Neo-Noirvember: Blade Runner (1982)

It’s getting colder out there. It’s getting darker. In honor of “Noirvember,” Deadshirt’s decided to turn the spotlight on our favorite modern noir films of the last couple decades. Eyes forward, put the money in the bag and don’t get cute. This is Neo-Noirvember.


If you’re talking about neo-noir, Blade Runner is required viewing; Blade Runner is neo-noir. Ridley Scott’s interpretation of Philip K. Dick’s bleak portrait of futuristic Los Angeles bombed when it was released in 1982, but has since garnered well-deserved critical acclaim. Blade Runner is my very favorite movie —particularly the Final Cut, the last of seven (!) different versions of the film.
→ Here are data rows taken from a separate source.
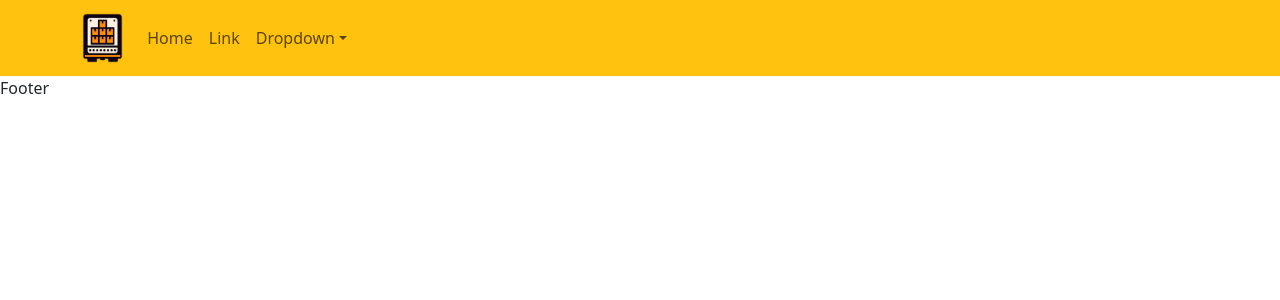
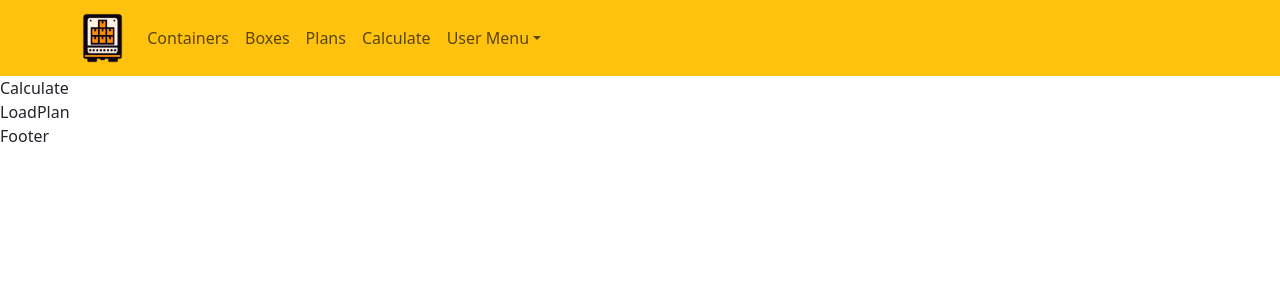
Before and after one commit to sametcandan14/loadcalv2, a React (Vite) app in the folder client/: page /calculate in a window 1280 px wide. Shown: the top 300 px of the page. Built offline with nearby package versions, Linux system fonts and the light colour scheme.

Commit message:
loadplan

```diff
--- a/client/src/App.tsx
+++ b/client/src/App.tsx
@@ -1,13 +1,23 @@
 import { Route, Routes } from "react-router-dom";
 import Footer from "./components/Footer";
 import Header from "./components/Header";
+import Containers from "./pages/Containers";
+import Boxes from "./pages/Boxes";
+import Plans from "./pages/Plans";
+import Calculate from "./pages/Calculate";
+import MainPage from "./pages/MainPage";
 
 function App() {
   return (
     <>
       <Header />
       <Routes>
-        <Route path="" />
+        <Route path="/" element={<MainPage />} />
+        <Route path="/containers" element={<Containers />} />
+        <Route path="/containers" element={<Containers />} />
+        <Route path="/boxes" element={<Boxes />} />
+        <Route path="/plans" element={<Plans />} />
+        <Route path="/calculate" element={<Calculate />} />
       </Routes>
       <Footer />
     </>
--- a/client/src/components/Header.tsx
+++ b/client/src/components/Header.tsx
@@ -2,21 +2,35 @@ import Container from "react-bootstrap/Container";
 import Nav from "react-bootstrap/Nav";
 import Navbar from "react-bootstrap/Navbar";
 import NavDropdown from "react-bootstrap/NavDropdown";
+import { Link } from "react-router-dom";
 
 const Header = () => {
   return (
     <>
       <Navbar expand="lg" className=" safety-yellow-back">
         <Container>
-          <Navbar.Brand href="#home">
-            <img className="logo-img" src="loadcal_logo.png" alt="" />
+          <Navbar.Brand>
+            <Nav.Link as={Link} to="/">
+              <img className="logo-img" src="loadcal_logo.png" alt="" />
+            </Nav.Link>
           </Navbar.Brand>
           <Navbar.Toggle aria-controls="basic-navbar-nav" />
           <Navbar.Collapse id="basic-navbar-nav">
             <Nav className="me-auto">
-              <Nav.Link href="#home">Home</Nav.Link>
-              <Nav.Link href="#link">Link</Nav.Link>
-              <NavDropdown title="Dropdown" id="basic-nav-dropdown">
+              <Nav.Link as={Link} to="/containers">
+                Containers
+              </Nav.Link>
+              <Nav.Link as={Link} to="/boxes">
+                Boxes
+              </Nav.Link>
+              <Nav.Link as={Link} to="/plans">
+                Plans
+              </Nav.Link>
+              <Nav.Link as={Link} to="/calculate">
+                Calculate
+              </Nav.Link>
+
+              <NavDropdown title="User Menu" id="basic-nav-dropdown">
                 <NavDropdown.Item href="#action/3.1">Action</NavDropdown.Item>
                 <NavDropdown.Item href="#action/3.2">
                   Another action
--- /dev/null
+++ b/client/src/components/LoadPlan.tsx
@@ -0,0 +1,5 @@
+const LoadPlan = () => {
+  return <div>LoadPlan</div>;
+};
+
+export default LoadPlan;
--- a/client/src/pages/Calculate/index.tsx
+++ b/client/src/pages/Calculate/index.tsx
@@ -1,5 +1,12 @@
+import LoadPlan from "../../components/LoadPlan";
+
 const Calculate = () => {
-  return <div>Calculate</div>;
+  return (
+    <>
+      <div>Calculate</div>
+      <LoadPlan />
+    </>
+  );
 };
 
 export default Calculate;
--- /dev/null
+++ b/client/src/pages/MainPage/index.tsx
@@ -0,0 +1,5 @@
+const MainPage = () => {
+  return <div>MainPage</div>;
+};
+
+export default MainPage;
```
Blade Runner’s Los Angeles is a world of sputtering neon and endless rain, where desperate people hustle through the trash-strewn streets, and grimy hovercars zip overhead. Earth, as it seems, is used up, and those with money are leaving the planet for the burgeoning colonies on Mars.

For those on Earth, life is grimy and lonely, and oftentimes unpleasant. When a group of the monolithic Tyrell Corporation’s lifelike android Replicants develop self-awareness and escape to L.A., burnt-out bounty hunter Rick Deckard (Harrison Ford) is forced out of retirement to hunt them down and kill–or “retire”–them before the public finds out.


Deckard has been at his work too long, and it shows. He’s a cynical alcoholic, and despite his reputation as an effective “blade runner,” he’s in over his head. The replicants, led by the charismatic and violent Roy Batty (Rutger Hauer) are both intelligent and superhumanly powerful, and they seek to gain an audience with their creator, Eldon Tyrell, in hopes of getting their very brief four-year lifespans extended.

Deckard does as much detective work as he does “retiring,” plunging in and out of the endless rain as he tracks down the fugitive androids, some of whom have taken up odd jobs to maintain their cover. It is with the pragmatism and determination of a man without a choice that he goes about his work, at each turn finding himself far physically outmatched. Deckard is not an action hero. His aim is unsteady, and he often finds himself on the receiving end of vicious android beatings.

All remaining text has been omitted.